But in fact, what it really demonstrated is that the law is complex and nuanced, and that we have moved beyond the primitive level of an eye for an eye, a tooth for a tooth. Moussaoui's sentence came as a surprise to some, a disappointment to others -- but in the end, it was just because it came at the end of a fair trial, and even the defendant from hell recognized that.
On Wednesday, in two New England courthouses, justice was perhaps more controversial in its applications.
In a Providence, R.I. courtroom, Judge Francis J. Darigan, Jr. sentenced Daniel Michael Biechele to four years in jail for having lit the fireworks that caused a night club fire which killed 100 people and injured more than 200 others.
The sentence -- which was far less than the 10 years the judge could have meted out -- came after a tearful and moving statement of remorse from Biechele, who told the packed courtroom that "I would do anything to undo what happened that night...I'm so sorry for what I have done."
Judge Darigan's relative lenience came in a case with virtually no precedent; the charge against Biechele was "misdemeanor manslaughter," which is when a petty crime (in this case, lighting fireworks without a permit) causes someone's death.
"This court is most acutely aware that there is no sentence which could be imposed today...which could possibly reflect the value of the lives lost," noted Darigan, before he imposed the sentence. "Any attempt by me here today or others to correlate any sentence imposed today with the value of these lives...would be a dishonor to the memory of the victims of this tragedy."
Judge Darigan is a wise man, and he did something unusual in delivering the verdict -- he admitted that the justice system was unequal to the task of punishment or even of giving partial comfort to those hurt in the tragedy. He quoted the Greek poet Aeschylus when he said that wisdom will ultimately come to the families of victims "through the awful grace of God," not through any act of law.

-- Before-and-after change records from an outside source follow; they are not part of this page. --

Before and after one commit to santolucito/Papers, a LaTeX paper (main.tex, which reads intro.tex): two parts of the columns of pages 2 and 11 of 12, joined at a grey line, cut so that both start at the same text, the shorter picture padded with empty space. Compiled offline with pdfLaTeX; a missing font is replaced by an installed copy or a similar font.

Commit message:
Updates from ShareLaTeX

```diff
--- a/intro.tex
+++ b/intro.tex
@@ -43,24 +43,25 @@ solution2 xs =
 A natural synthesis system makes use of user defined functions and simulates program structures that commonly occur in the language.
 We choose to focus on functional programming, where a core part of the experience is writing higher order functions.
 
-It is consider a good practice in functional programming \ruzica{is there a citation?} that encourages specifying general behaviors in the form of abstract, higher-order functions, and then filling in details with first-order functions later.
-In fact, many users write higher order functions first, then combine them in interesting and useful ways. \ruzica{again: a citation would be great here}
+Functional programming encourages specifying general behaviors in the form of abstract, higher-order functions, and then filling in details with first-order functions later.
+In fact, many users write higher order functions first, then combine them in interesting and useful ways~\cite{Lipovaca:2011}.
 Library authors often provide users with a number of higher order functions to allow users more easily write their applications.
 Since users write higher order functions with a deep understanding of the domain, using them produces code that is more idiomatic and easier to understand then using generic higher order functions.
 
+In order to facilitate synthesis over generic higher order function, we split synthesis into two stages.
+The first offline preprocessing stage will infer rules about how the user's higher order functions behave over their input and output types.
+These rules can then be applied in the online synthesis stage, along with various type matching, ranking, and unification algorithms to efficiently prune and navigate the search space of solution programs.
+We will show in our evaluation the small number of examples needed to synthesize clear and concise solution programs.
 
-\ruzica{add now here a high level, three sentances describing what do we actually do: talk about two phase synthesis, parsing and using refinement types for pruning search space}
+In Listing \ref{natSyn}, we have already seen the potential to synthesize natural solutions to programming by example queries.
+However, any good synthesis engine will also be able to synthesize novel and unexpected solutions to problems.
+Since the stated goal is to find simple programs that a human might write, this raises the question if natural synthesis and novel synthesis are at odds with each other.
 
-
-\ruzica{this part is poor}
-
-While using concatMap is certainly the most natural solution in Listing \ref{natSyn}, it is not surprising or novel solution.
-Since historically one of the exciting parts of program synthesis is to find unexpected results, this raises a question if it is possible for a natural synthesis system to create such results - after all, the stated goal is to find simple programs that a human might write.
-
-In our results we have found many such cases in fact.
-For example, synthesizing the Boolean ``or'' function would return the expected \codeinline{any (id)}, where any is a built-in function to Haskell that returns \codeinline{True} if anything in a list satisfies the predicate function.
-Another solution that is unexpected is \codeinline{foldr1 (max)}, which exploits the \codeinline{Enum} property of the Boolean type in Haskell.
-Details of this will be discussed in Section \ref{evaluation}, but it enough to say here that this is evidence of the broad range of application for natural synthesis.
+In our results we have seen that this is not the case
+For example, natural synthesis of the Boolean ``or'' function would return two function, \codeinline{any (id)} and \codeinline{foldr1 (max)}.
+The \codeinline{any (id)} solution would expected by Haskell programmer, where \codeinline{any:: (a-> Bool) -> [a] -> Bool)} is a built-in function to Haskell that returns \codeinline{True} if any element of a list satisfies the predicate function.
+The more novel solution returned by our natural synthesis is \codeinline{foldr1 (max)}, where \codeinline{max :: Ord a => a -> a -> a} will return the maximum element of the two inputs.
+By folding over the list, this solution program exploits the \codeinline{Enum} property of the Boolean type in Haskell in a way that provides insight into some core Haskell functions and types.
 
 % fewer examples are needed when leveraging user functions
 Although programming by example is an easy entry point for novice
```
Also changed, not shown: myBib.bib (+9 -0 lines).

Which brings us to the case of Jon Dilley, who was convicted Wednesday in a Portland courtroom of manslaughter, not murder, for shooting his wife and mother to death in 2004. The defense claimed that Dilley's psychological state at the time of the killings rendered him virtually incapable of intent in the act he was committing; it was a complex defense that clearly gave the jury pause.
They deliberated for more than eight hours over two days and two women on the panel appeared to be crying when they delivered the verdict.
The jury's conclusion satisfied neither the defense nor the prosecution, and it is likely the case will face numerous appeals. But we are left with a singular impression from this and the two other trials of note this week: That justice is not about comforting us.
It is not about pat answers and perfect sentences. When people are killed, the truth is that there is no sentence that can bring them back, nor is there true justice for those who are left behind.
What we can take satisfaction in is that we have a system that requires us to behave honorably even when dealing with thieves and murderers, in which we respect the rights of individuals and the requirements of due process.
In the end, the legal system is less about what it produces, than how it is done. And in all three cases, from Virginia to Rhode Island to Maine, we did the best we could do.